[Screenshot and code edit data]
★ ★ ★ ★

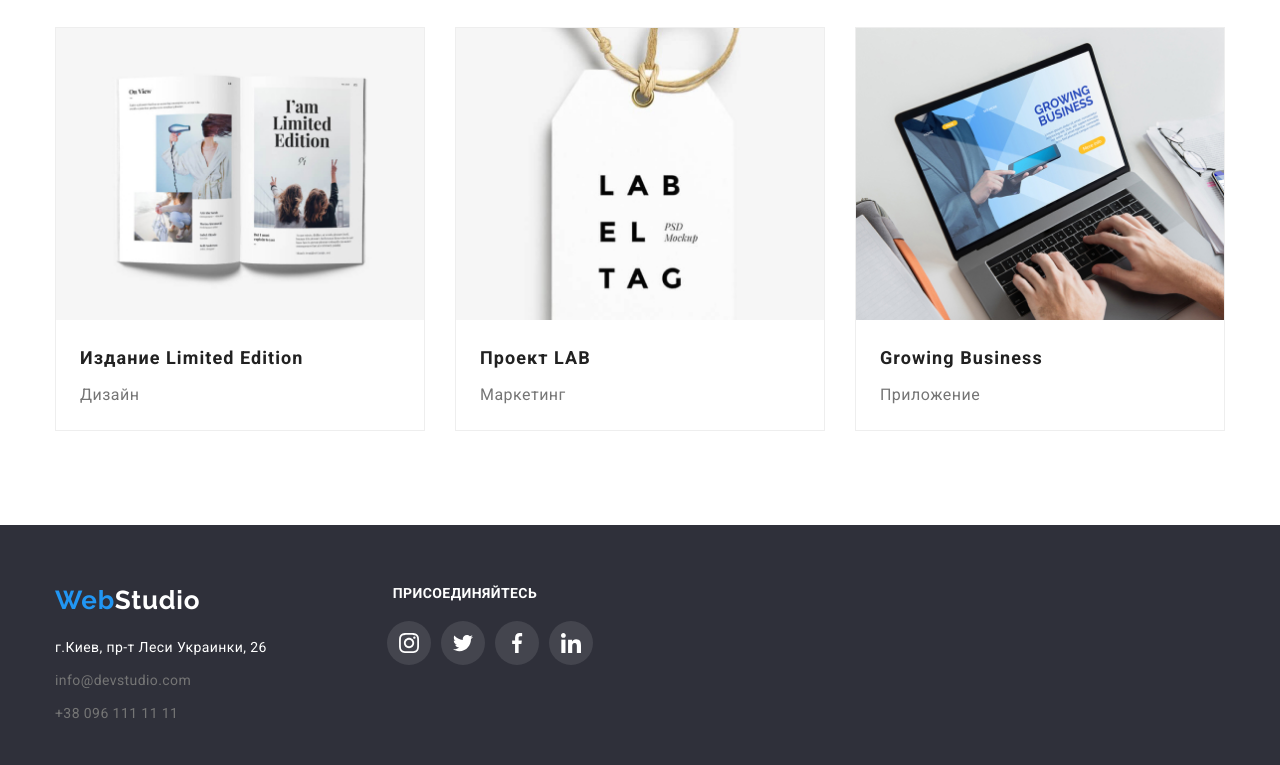
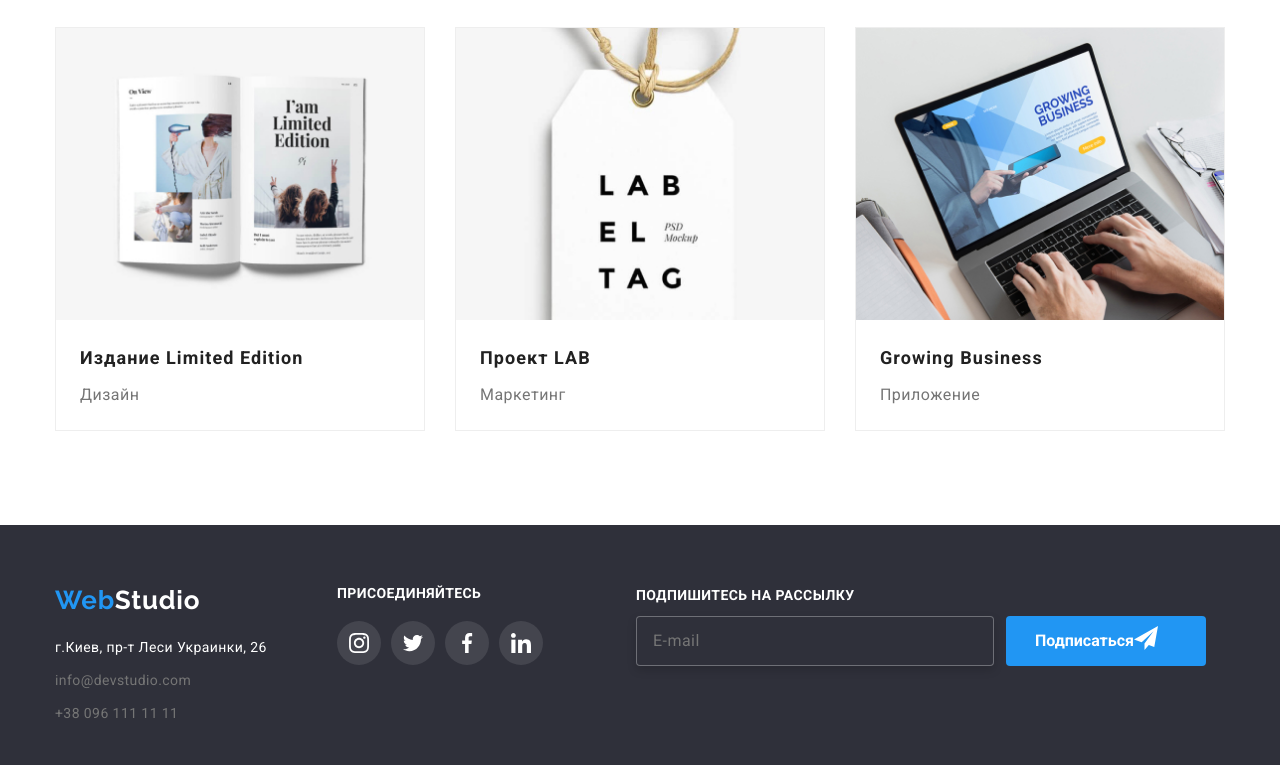
Before and after one commit to marinadumberg/goit-markup-hw-06, a plain HTML site: page portfolio.html in a window 1280 px wide. Shown: the part 1101-1866 px from the top of the page. Drawn offline with nearby package versions, Linux system fonts and the light colour scheme.

Commit message:
делает стилизацию для футера

```diff
--- a/css/styles.css
+++ b/css/styles.css
@@ -512,7 +512,6 @@ img {
 
 .social-list-footer {
   display: flex;
-  padding-left: 50px;
 }
 .social-list-item-footer:not(:last-child) {
   margin-right: 10px;
@@ -531,6 +530,7 @@ img {
 }
 
 .join-us {
+  display: flex;
   font-family: "Roboto", sans-serif;
   font-weight: 700;
   font-size: 14px;
@@ -568,6 +568,7 @@ img {
 }
 
 .sign-us-btm {
+  display: flex;
   width: 200px;
   height: 50px;
   border-radius: 4px;
@@ -579,13 +580,33 @@ img {
   background-color: #2196f3;
   cursor: pointer;
   border: none;
-  margin: 0;
+  margin-left: 12px;
+  margin-top: 31px;
+  padding-left: 29px;
+  padding-top: 10px;
 }
 
 .sign-us-email {
-  min-width: 358px;
+  display: flex;
+  width: 358px;
   height: 50px;
   margin-top: 20px;
+  border: 1px solid rgba(255, 255, 255, 0.3);
+  box-sizing: border-box;
+  filter: drop-shadow(0px 4px 4px rgba(0, 0, 0, 0.15));
+  border-radius: 4px;
+  background: #2f303a;
+  padding-left: 16px;
+  font-family: "Roboto", sans-serif;
+  font-weight: 400;
+  font-size: 16px;
+  line-height: 1.25;
+  letter-spacing: 0.03em;
+  color: rgba(255, 255, 255, 0.6);
+}
+
+.sign-us-email:focus {
+  outline: none;
 }
 
 /*footer end*/
--- a/portfolio.html
+++ b/portfolio.html
@@ -265,6 +265,22 @@
                         </a>
                     </li>
                 </ul>
+            </div>
+            <div class="sign">
+                <form action="#" class="sign-us">
+                    <div class="sign-wraper">
+                        <label class="sign-us-field">
+                            Подпишитесь на рассылку
+                            <input type="text" name="user-email" class="sign-us-email" placeholder="E-mail">
+                        </label>
+
+                        <button type="button" class="sign-us-btm">Подписаться
+                            <svg class="sign-us-icon">
+                                <use href="./images/sprite2.svg#icon-icon-send"></use>
+                            </svg>
+                        </button>
+                    </div>
+                </form>
 
             </div>
         </div>
```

★ ★ ★ ★

What is expected: For each line of the data that includes the word "class", return a copy of it.

Written response:
+            <div class="sign">
+                <form action="#" class="sign-us">
+                    <div class="sign-wraper">
+                        <label class="sign-us-field">
+                            <input type="text" name="user-email" class="sign-us-email" placeholder="E-mail">
+                        <button type="button" class="sign-us-btm">Подписаться
+                            <svg class="sign-us-icon">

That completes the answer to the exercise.